Space is a dangerous place with its airless vacuum personality, extreme unsurvivable cold, ionizing radiation and warp speed micro-meteoroids. However, less well known are the dangers of over-exposure to zero-g conditions. Over time, zero-g conditions can severely zap the strength of an astronaut.
Aerospace engineer and senior member of the technical staff at The Charles Draper Laboratory’s Human Centered Engineering Group or TCDLHCG for those pressed for time, Kevin R. Duda had this to say about space walking:
“When people go into space, they encounter weightlessness, which provides less resistance to their muscles and skeleton, causing muscle atrophy and bone loss.”
Dava Newman, a professor of aeronautics and astronautics at MIT, spoke about low gravity environments and astronauts, saying:
“Astronauts who are exposed to low gravity for long periods suffer from what we call musculoskeletal de-conditioning. This involves a 30-percent rise in muscle atrophy, a 40 percent reduction in muscle strength, as well as 1 to 2 percent loss in bone-mineral density each month.”
Having said that, Duda, Newman and a team of other researchers are working on a project to develop a new spacesuit that can help combat these “space threats” as well as combat some other similar problems such as bulk and weight.
Txchnologist.com says In the future, when astronauts prepare for EVAs also known as Extravehicular Activities, they will be able to sport new suits that are much lighter, flexible and less bulky than previous suits.
Current standard suits encapsulate users in full pressure environments that allow them to breathe fully without being exposed to the dangerous vacuum of space. However, the drawback of these current suits is their resistance to movement, which causes users to tire much quicker than they should.
The aforementioned research team led by Newman is currently combatting the current suits with a new “Squeeze Suit”. The new suits would give users a much better range of motion. The currently patented “BioSuit” is a mechanical counterpressure suit that will supply oxygen to the user’s helmet, but would elsewhere use tight bands to compress the body at certain points to counteract external pressure.
The BioSuit is constructed of a fabric made of spandex, nylon, and other plastic materials to replace compressed air, which, in turn, makes the suit more lightweight and maneuverable.
Newman commented on the the creation of the suit, saying:
“So far we have proven the technical feasibility of the BioSuit. We would need another three to five years of funding to produce a flight-worthy system.”
In addition to being used in space, these new suits could have several applications right here on Earth. Researchers say children suffering from cerebral palsy could benefit from wearing these compression suits.

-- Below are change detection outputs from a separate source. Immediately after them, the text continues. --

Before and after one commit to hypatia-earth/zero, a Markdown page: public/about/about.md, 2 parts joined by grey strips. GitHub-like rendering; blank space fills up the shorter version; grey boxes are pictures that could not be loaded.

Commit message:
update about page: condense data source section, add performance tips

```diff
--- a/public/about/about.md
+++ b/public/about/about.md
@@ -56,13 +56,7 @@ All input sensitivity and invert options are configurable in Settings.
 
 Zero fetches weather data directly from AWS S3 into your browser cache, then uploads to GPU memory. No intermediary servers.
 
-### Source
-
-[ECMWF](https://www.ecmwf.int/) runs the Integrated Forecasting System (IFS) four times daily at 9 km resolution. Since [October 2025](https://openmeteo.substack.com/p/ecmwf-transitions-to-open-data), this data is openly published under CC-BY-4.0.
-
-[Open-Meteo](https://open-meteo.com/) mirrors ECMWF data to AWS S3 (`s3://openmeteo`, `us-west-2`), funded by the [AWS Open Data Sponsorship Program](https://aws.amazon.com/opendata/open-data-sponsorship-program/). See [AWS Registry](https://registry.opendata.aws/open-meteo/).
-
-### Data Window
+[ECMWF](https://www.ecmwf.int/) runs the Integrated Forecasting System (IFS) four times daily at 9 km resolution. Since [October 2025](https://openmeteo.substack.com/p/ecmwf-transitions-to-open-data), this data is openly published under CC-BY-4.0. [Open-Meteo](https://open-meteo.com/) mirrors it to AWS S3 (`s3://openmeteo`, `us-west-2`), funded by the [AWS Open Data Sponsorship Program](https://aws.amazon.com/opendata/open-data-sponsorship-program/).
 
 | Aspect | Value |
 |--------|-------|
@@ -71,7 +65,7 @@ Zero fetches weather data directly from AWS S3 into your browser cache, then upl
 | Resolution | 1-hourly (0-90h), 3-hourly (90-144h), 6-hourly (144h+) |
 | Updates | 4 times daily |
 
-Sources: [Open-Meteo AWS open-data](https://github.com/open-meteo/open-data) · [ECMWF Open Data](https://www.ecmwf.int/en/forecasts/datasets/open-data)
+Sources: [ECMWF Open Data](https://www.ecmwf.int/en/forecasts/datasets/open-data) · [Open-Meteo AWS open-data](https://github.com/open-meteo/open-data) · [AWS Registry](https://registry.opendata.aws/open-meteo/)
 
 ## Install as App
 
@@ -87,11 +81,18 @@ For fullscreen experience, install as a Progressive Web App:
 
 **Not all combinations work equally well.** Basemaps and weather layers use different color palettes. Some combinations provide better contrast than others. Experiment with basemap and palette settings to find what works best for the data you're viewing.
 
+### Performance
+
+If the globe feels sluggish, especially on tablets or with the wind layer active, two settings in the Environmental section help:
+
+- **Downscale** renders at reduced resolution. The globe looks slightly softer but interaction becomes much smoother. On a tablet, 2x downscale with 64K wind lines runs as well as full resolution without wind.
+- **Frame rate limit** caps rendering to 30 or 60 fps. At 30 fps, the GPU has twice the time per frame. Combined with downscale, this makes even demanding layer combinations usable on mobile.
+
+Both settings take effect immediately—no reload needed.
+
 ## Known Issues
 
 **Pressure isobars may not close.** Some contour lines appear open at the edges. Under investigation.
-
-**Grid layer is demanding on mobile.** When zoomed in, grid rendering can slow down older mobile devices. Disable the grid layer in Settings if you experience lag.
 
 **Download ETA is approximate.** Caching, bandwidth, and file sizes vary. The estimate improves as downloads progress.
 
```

The “motion-control gyroscopes” could help keep a patient from moving in an otherwise unsafe manner or help them correct movements that would otherwise harm them. Duda had this to say:
“The units could be programmed to help you learn, or re-learn, specific motions.”